“It was fake,” said Muhunthan. “The charge was that I took away a married person.” After a while Muhunthar’s family brought a lawyer to the police station. Her family did the same. The road in front of the police station was blocked with heads with and without white caps. “The police chief said to arrest us as (sectarian) violence could occur. Rich people of Sadina’s family planned all that.

We were put in a police cell. From there, Minister Abusally, Mohan Appo and Hamilton Fonseka got involved in the case. At about one in the morning, Appo and Hamilton Fonseka, politicians from two different parties, came together with and said ‘this is a crime and we are with you’.

While the road in front of the police station was becoming a battle ground with Tamils, Muslims and Sinhalese exchanging blows, the Officer in Charge decided to impose a police curfew in Balangoda town as a wedding gift. “There was a Muslim police constable at the police station and he cried saying it was unjustifiable.  We were taken in handcuffs to Rakwana Court. The judge was a Muslim. He was against us. But many lawyers spoke on our behalf and didn’t any money.

Lawyers asked if Sadina had married earlier, where the groom was and where were the photos? The police said we were instigating blasphemy. The judge sentenced us to 14 days in Walikada prison.”

Love overcomes obstacles

 “Sadina was kept in Ratnapura cell for two days. A Buddhist monk was there on the male side and heard Sadina shouting at night – she had a stomach problem in and no one was there to look after. When the Buddhist monk shouted at the jailor on her behalf, only then did she get help.

Love letters connected Muhunthar and Sadina living separately between walls of the prison. Prison guards who delivered the mail were treated with a pack of cigarettes brought in secretly through friends.

Muhunthar and Sadina’s story was sent to a higher court, where the judge told them they been caused a grave injustice. He ordered for their release and for the arrest the people connected with their imprisonment.
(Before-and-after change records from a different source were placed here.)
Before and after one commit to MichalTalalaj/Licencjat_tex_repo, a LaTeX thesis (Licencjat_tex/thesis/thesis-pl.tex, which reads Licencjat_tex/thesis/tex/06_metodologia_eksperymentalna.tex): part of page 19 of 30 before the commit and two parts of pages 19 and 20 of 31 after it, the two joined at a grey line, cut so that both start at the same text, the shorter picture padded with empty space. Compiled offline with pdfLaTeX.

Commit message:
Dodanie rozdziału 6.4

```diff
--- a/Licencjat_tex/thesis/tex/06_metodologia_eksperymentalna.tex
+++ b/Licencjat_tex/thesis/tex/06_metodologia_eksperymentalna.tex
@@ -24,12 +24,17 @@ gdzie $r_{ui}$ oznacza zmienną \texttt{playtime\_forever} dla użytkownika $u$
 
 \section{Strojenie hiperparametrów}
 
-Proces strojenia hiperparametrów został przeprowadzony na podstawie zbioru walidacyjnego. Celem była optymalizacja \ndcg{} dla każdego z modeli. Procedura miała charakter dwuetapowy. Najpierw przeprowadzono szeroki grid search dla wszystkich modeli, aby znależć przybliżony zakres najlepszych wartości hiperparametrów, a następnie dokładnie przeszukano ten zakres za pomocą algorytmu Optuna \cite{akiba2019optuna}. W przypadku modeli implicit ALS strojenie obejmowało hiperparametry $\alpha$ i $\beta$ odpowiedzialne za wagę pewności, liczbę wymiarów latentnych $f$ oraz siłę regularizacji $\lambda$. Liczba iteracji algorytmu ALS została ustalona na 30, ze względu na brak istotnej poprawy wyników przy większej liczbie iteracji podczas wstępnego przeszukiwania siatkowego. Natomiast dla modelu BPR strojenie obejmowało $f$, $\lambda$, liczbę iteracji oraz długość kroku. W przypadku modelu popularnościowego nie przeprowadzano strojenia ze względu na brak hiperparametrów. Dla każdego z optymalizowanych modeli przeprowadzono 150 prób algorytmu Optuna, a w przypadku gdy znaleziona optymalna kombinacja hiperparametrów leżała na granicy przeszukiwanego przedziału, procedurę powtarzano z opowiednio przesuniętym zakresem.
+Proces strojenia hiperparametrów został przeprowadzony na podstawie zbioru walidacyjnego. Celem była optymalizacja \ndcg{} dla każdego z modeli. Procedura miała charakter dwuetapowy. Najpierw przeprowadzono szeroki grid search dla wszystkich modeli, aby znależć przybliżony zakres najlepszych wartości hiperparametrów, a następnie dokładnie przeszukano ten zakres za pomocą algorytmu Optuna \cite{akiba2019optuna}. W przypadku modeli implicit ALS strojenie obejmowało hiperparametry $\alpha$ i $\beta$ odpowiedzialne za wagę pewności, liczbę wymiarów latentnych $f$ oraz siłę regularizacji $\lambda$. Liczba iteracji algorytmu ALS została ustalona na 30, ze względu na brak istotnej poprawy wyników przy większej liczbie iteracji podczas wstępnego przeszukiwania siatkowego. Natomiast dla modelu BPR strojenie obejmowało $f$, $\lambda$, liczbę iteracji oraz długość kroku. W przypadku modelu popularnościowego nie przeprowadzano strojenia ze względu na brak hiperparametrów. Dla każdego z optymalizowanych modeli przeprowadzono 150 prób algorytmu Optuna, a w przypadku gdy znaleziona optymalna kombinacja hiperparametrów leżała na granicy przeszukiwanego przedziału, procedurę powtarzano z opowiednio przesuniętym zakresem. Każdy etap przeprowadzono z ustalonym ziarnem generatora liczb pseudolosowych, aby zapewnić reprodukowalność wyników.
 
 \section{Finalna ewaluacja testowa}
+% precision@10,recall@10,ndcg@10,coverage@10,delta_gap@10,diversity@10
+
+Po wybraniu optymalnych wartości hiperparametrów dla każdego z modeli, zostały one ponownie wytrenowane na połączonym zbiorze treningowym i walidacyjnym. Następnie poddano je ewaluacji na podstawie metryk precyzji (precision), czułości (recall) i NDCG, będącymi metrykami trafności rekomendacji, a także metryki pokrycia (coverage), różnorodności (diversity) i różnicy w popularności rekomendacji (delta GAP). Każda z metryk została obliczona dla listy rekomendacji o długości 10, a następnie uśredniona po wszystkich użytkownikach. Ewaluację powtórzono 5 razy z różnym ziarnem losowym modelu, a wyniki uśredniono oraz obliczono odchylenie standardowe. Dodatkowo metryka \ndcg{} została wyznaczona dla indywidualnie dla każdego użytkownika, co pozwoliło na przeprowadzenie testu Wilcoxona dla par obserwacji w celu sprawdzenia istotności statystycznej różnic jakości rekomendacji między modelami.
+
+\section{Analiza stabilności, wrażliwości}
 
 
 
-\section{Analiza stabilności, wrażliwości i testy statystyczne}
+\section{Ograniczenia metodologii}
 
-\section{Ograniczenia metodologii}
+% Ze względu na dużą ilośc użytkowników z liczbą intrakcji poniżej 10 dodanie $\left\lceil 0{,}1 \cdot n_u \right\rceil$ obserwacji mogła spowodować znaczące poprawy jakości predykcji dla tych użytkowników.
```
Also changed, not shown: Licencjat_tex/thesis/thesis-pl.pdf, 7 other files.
“As a Muslim girl I had many problems,” Sadina recalls of the last twenty years. “Some still look down on us. This society is not used to accepting experiences like ours. I can’t say whether I am right or wrong. But I know love can overcome obstacles.”